_Work item_
Reply with only a number, the count of lines in the listing that include the word "describe".
[Extracted data Boundary: Start]
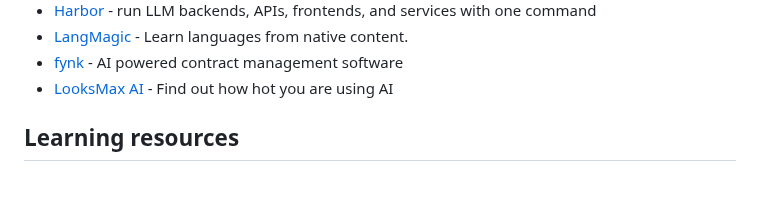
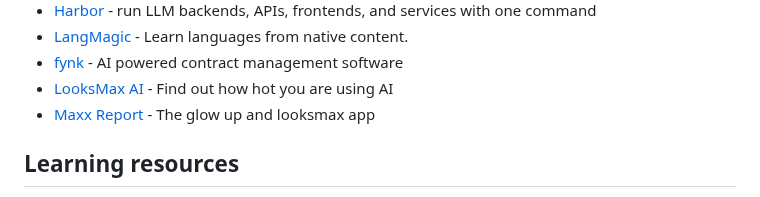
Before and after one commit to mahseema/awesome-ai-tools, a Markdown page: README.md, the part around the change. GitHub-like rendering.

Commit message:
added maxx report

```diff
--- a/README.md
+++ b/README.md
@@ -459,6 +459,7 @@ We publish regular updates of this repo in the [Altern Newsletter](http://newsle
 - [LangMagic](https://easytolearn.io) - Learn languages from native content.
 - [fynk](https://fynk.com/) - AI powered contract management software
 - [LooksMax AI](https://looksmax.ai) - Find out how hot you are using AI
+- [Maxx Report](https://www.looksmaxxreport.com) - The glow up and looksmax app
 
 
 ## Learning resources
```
[Extracted data Boundary: End]
[Extracted data Boundary: Start]
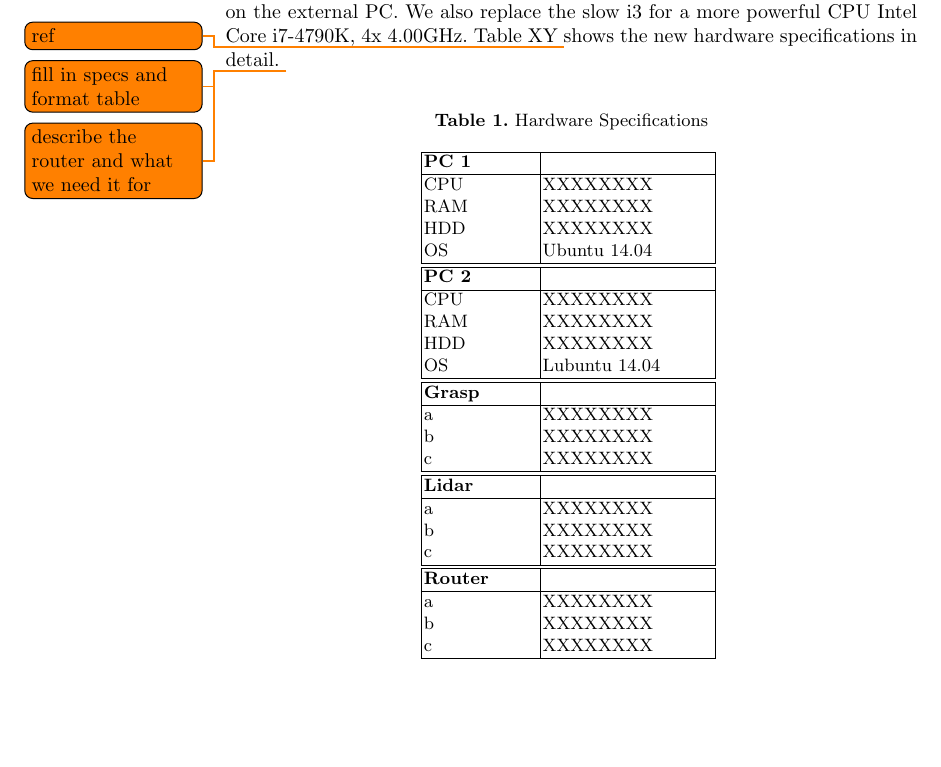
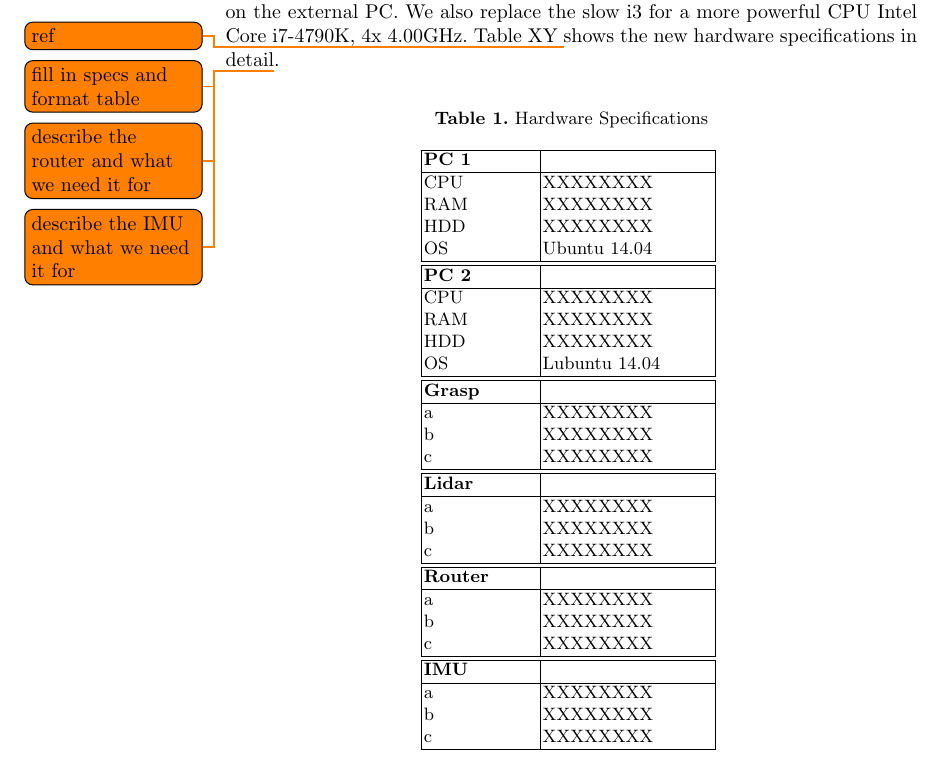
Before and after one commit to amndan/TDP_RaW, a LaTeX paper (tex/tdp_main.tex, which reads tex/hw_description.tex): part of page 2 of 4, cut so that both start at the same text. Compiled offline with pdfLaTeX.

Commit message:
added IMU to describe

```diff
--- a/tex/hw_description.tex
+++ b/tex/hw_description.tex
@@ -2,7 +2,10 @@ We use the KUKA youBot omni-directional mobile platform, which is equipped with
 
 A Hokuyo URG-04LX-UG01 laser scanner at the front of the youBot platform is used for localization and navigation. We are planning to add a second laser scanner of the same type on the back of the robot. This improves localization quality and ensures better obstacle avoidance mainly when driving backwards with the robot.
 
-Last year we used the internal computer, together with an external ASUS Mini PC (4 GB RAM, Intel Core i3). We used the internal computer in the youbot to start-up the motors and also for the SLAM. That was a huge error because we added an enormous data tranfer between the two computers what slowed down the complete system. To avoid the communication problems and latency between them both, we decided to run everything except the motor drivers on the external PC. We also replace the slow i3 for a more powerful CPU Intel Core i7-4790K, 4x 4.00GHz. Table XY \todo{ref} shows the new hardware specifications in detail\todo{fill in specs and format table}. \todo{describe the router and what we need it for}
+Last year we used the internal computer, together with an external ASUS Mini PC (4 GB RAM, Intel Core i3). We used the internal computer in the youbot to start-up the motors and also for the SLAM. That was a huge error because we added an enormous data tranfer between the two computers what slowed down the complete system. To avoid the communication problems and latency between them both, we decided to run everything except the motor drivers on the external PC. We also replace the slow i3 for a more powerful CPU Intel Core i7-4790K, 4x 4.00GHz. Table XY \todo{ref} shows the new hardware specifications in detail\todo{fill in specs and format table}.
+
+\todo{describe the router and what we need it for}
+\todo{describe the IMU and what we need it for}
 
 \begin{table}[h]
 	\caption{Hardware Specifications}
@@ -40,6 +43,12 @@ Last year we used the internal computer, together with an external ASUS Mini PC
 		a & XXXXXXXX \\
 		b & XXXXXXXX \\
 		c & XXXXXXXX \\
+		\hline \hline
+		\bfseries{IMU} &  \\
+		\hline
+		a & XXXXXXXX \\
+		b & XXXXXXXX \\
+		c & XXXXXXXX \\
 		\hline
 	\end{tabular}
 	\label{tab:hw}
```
[Extracted data Boundary: End]
_Response to this task_
4